▶ _What you should do_: When you write out the listing, keep every character and omit the pictures.

(Exercise material begins)

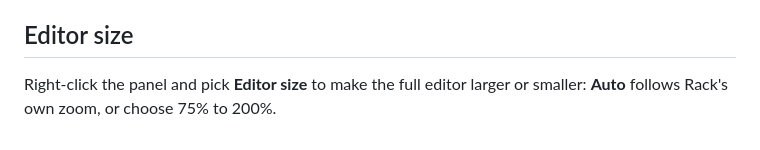
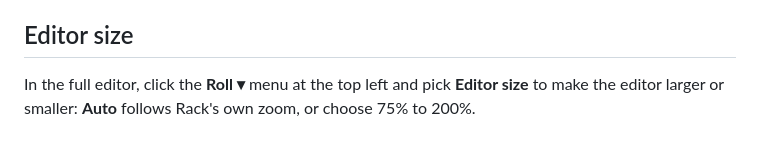
Before and after one commit to elisvathi/tessera, a Markdown page: docs/manual/03-editor.md, the part around the change. Rendered like a GitHub page.

```diff
--- a/docs/manual/03-editor.md
+++ b/docs/manual/03-editor.md
@@ -193,5 +193,5 @@ In **View ▾** in the notes header, **Name notes with flats** writes Db instead
 
 ## Editor size
 
-Right-click the panel and pick **Editor size** to make the full editor larger or smaller: **Auto** follows Rack's own
+In the full editor, click the **Roll ▾** menu at the top left and pick **Editor size** to make the editor larger or smaller: **Auto** follows Rack's own
 zoom, or choose 75% to 200%.
```
Also changed, not shown: docs/manual/02-modules.md (+0 -1 lines), docs/manual/16-troubleshooting.md (+1 -1 lines), docs/manual/images/file-menu.png, docs/manual/images/tessera-menu.png, 2 other files.
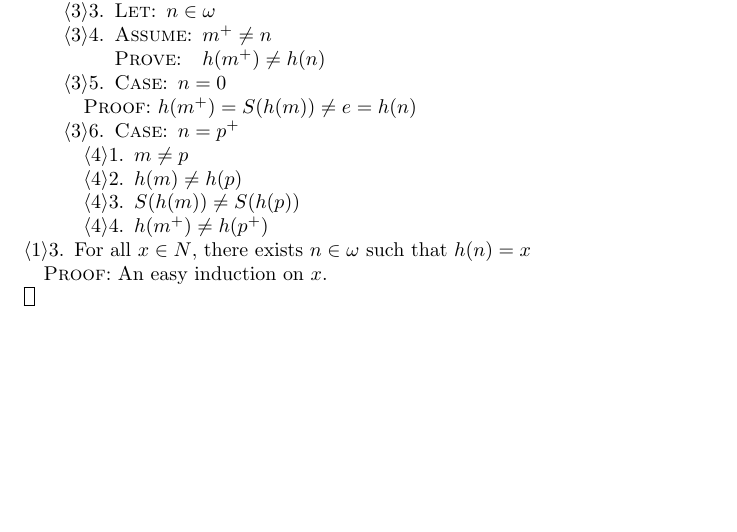
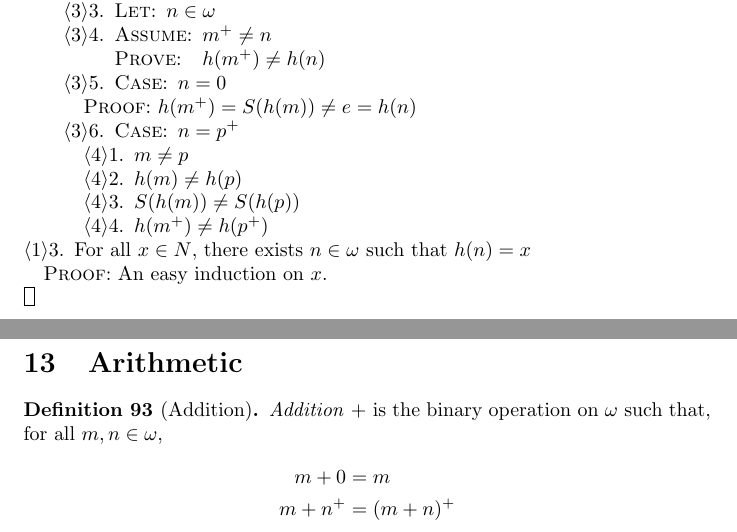
Before and after one commit to radams78/mathematics, a LaTeX document (classical/C1settheory.tex): part of page 14 of 14 before the commit and two parts of pages 14 and 15 of 15 after it, the two joined at a grey line, cut so that both start at the same text, the shorter picture padded with empty space. The pictures show the PDF file classical/C1settheory.pdf that the author committed with the source.

Commit message:
Define addition

```diff
--- a/classical/C1settheory.tex
+++ b/classical/C1settheory.tex
@@ -1125,4 +1125,13 @@
         \qed
     \end{proof}
 
+    \section{Arithmetic}
+
+    \begin{definition}[Addition]
+        \emph{Addition} $+$ is the binary operation on $\omega$ such that, for all $m,n \in \omega$,
+        \begin{align*}
+            m + 0 & = m \\
+            m + n^+ & = (m + n)^+
+        \end{align*}
+    \end{definition}
 \end{document}
```
Also changed, not shown: classical/C1settheory.pdf, 4 other files.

(Exercise material ends)

▶ _Exercise answer_:
Before and after one commit to elisvathi/tessera, a Markdown page: docs/manual/03-editor.md, the part around the change. Rendered like a GitHub page.

```diff
--- a/docs/manual/03-editor.md
+++ b/docs/manual/03-editor.md
@@ -193,5 +193,5 @@ In **View ▾** in the notes header, **Name notes with flats** writes Db instead
 
 ## Editor size
 
-Right-click the panel and pick **Editor size** to make the full editor larger or smaller: **Auto** follows Rack's own
+In the full editor, click the **Roll ▾** menu at the top left and pick **Editor size** to make the editor larger or smaller: **Auto** follows Rack's own
 zoom, or choose 75% to 200%.
```
Also changed, not shown: docs/manual/02-modules.md (+0 -1 lines), docs/manual/16-troubleshooting.md (+1 -1 lines), docs/manual/images/file-menu.png, docs/manual/images/tessera-menu.png, 2 other files.
Before and after one commit to radams78/mathematics, a LaTeX document (classical/C1settheory.tex): part of page 14 of 14 before the commit and two parts of pages 14 and 15 of 15 after it, the two joined at a grey line, cut so that both start at the same text, the shorter picture padded with empty space. The pictures show the PDF file classical/C1settheory.pdf that the author committed with the source.

Commit message:
Define addition

```diff
--- a/classical/C1settheory.tex
+++ b/classical/C1settheory.tex
@@ -1125,4 +1125,13 @@
         \qed
     \end{proof}
 
+    \section{Arithmetic}
+
+    \begin{definition}[Addition]
+        \emph{Addition} $+$ is the binary operation on $\omega$ such that, for all $m,n \in \omega$,
+        \begin{align*}
+            m + 0 & = m \\
+            m + n^+ & = (m + n)^+
+        \end{align*}
+    \end{definition}
 \end{document}
```
Also changed, not shown: classical/C1settheory.pdf, 4 other files.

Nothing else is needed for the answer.